By: Eve Zurakowski
It’s the start of a new year, and the perfect time to plan ahead for this year’s gifts. Annual gifts are not only a great way to benefit your children or grandchildren, but also an opportunity to teach them smart financial management. When we last wrote about this topic five years ago, we discussed teaching this to teenagers. Many of those teenagers are now young adults just starting their careers and may have access to retirement plans provided by their employers. This opens additional ways that annual gifts or cash gifts can be used to help them to maximize their retirement plan benefits early in their careers.
The annual gift exclusion in 2022 has increased to $16,000 (per recipient) for gifts made by an individual, and $32,000 for gifts made by a married couple who agree to “split” their gifts. Gifting up to these amounts to a retirement plan for children or grandchildren could jumpstart the earnings on their investments.
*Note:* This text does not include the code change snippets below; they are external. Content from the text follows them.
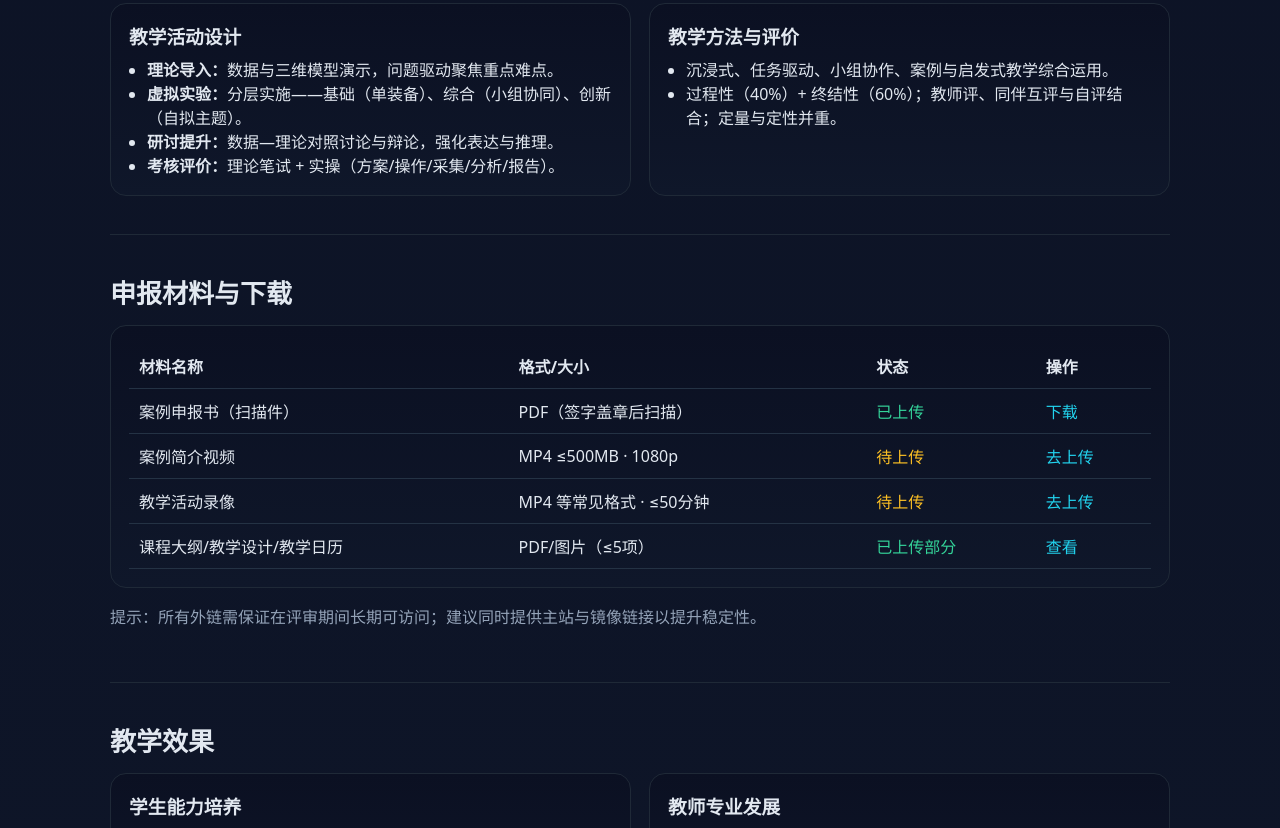
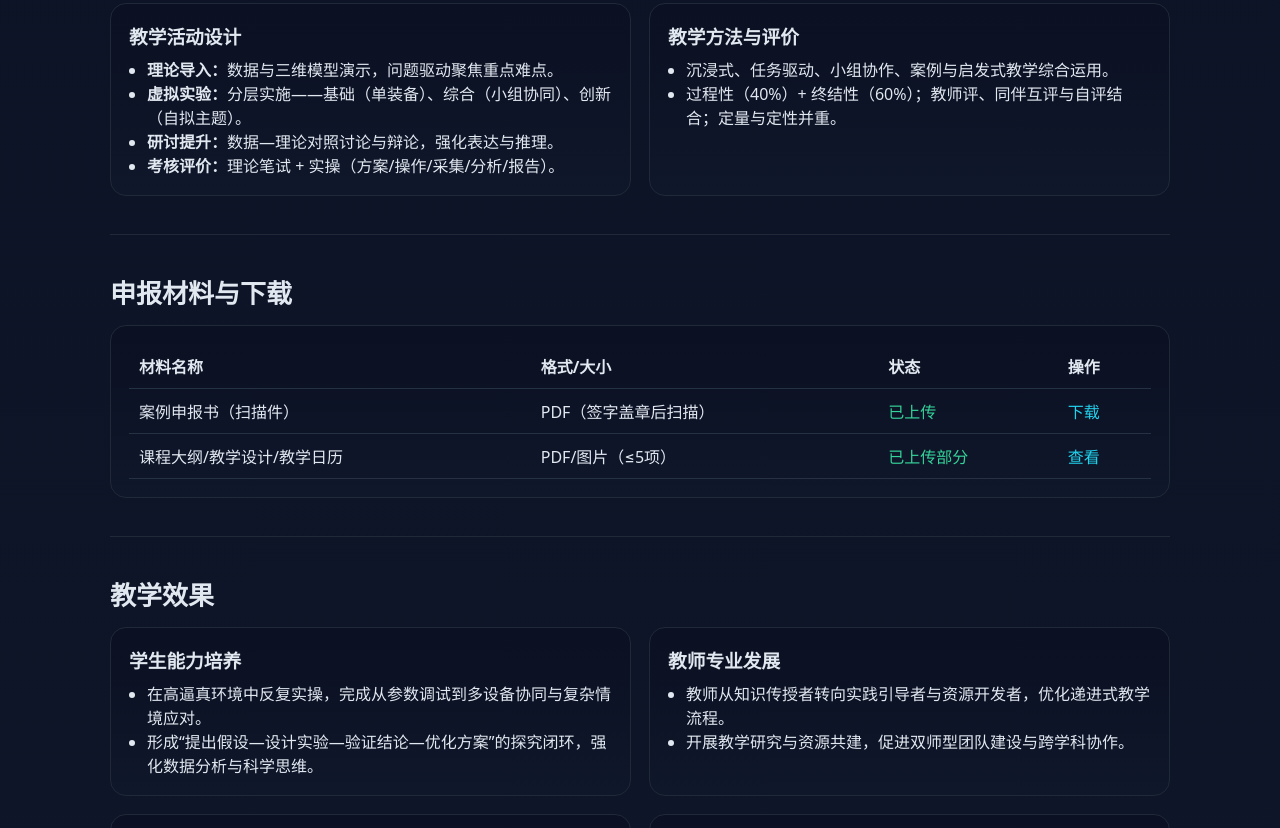
Before and after one commit to hhuvr2025/hhuvr, a plain HTML site: page index.html in a window 1280 px wide. Shown: the part 1992-2820 px from the top of the page. Drawn offline with Linux system fonts and the light colour scheme.

Commit message:
index.html

```diff
--- a/index.html
+++ b/index.html
@@ -132,7 +132,7 @@
           </div>
         </div>
         <div class="card">
-          <h3>教学活动录像（≤50分钟）</h3>
+          <h3>教学活动录像</h3>
           <div class="video">
             <video class="video" controls preload="metadata" poster="https://cdn.example.com/covers/activity.jpg">
               <source src="https://cdn.example.com/videos/activity.mp4" type="video/mp4" />
@@ -205,19 +205,6 @@
               <td class="ok">已上传</td>
               <td><a href="https://test1717.oss-cn-beijing.aliyuncs.com/%E6%96%87%E5%AD%97%E6%96%87%E7%A8%BF1.pdf" download>下载</a></td>
             </tr>
-            <tr>
-              <td>案例简介视频</td>
-              <td>MP4 ≤500MB · 1080p</td>
-              <td class="warn">待上传</td>
-              <td><a href="#activity">去上传</a></td>
-            </tr>
-            <tr>
-              <td>教学活动录像</td>
-              <td>MP4 等常见格式 · ≤50分钟</td>
-              <td class="warn">待上传</td>
-              <td><a href="#activity">去上传</a></td>
-            </tr>
-            <tr>
               <td>课程大纲/教学设计/教学日历</td>
               <td>PDF/图片（≤5项）</td>
               <td class="ok">已上传部分</td>
@@ -226,7 +213,7 @@
           </tbody>
         </table>
       </div>
-      <p class="muted">提示：所有外链需保证在评审期间长期可访问；建议同时提供主站与镜像链接以提升稳定性。</p>
+
     </section>
 
     <section id="effects">
```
Consider young adults who have been working for a few years in a career with retirement benefits provided by their employer. They, ideally, want to put as much money as possible into the retirement plan. As the blog we mentioned earlier pointed out, compound interest can do wonders when you put money in a retirement plan early. However, there are obstacles preventing young adults from fully utilizing their retirement plans. Their earnings, after essentials and housing expenses, probably do not leave a lot to contribute to their retirement plan and take advantage of their employer match, if offered. If they have student loan debt, it might make contributing to retirement plans even harder. Therefore, your cash gifts for young adults can be a great tool to help them prepare for their financial future and provide a life lesson on smart financial management.
Your gifts to young adults will help them accelerate their retirement plan returns and create tax savings. Different retirement plans create tax savings in different ways. Generally, there are three different retirement plan types: 1) traditional 401(k); 2) traditional IRA; and 3) Roth IRA or Roth 401(k).
If you have a traditional IRA or a 401(k), there is no tax collected on the funds you contribute. In fact, the funds contributed are deducted from your gross income; however, taxes are collected on distributions at retirement. If you have a Roth IRA or Roth 401(k), there is no deduction for contributions, but there is no tax due on the distributions in the future. Young adults are more likely in a lower tax bracket now, compared to when they are close to retirement age, since their income will likely go up in the future. By paying the taxes up front, and forgoing the deduction now, they can potentially save a lot of money by paying no tax when they receive the distributions, and the earnings grow tax-free in the Roth IRA.
As parents or grandparents, you can see that all of these retirement plans give young adults tax savings, and your gift to these plans can be a wonderful way to help secure their futures. Gifts are always a good thing, but a well-planned gift will benefit the recipient more in the future, compared to having extra money to spend now. Call on Drucker & Scaccetti if we can help you begin the conversation with the young adults in your life.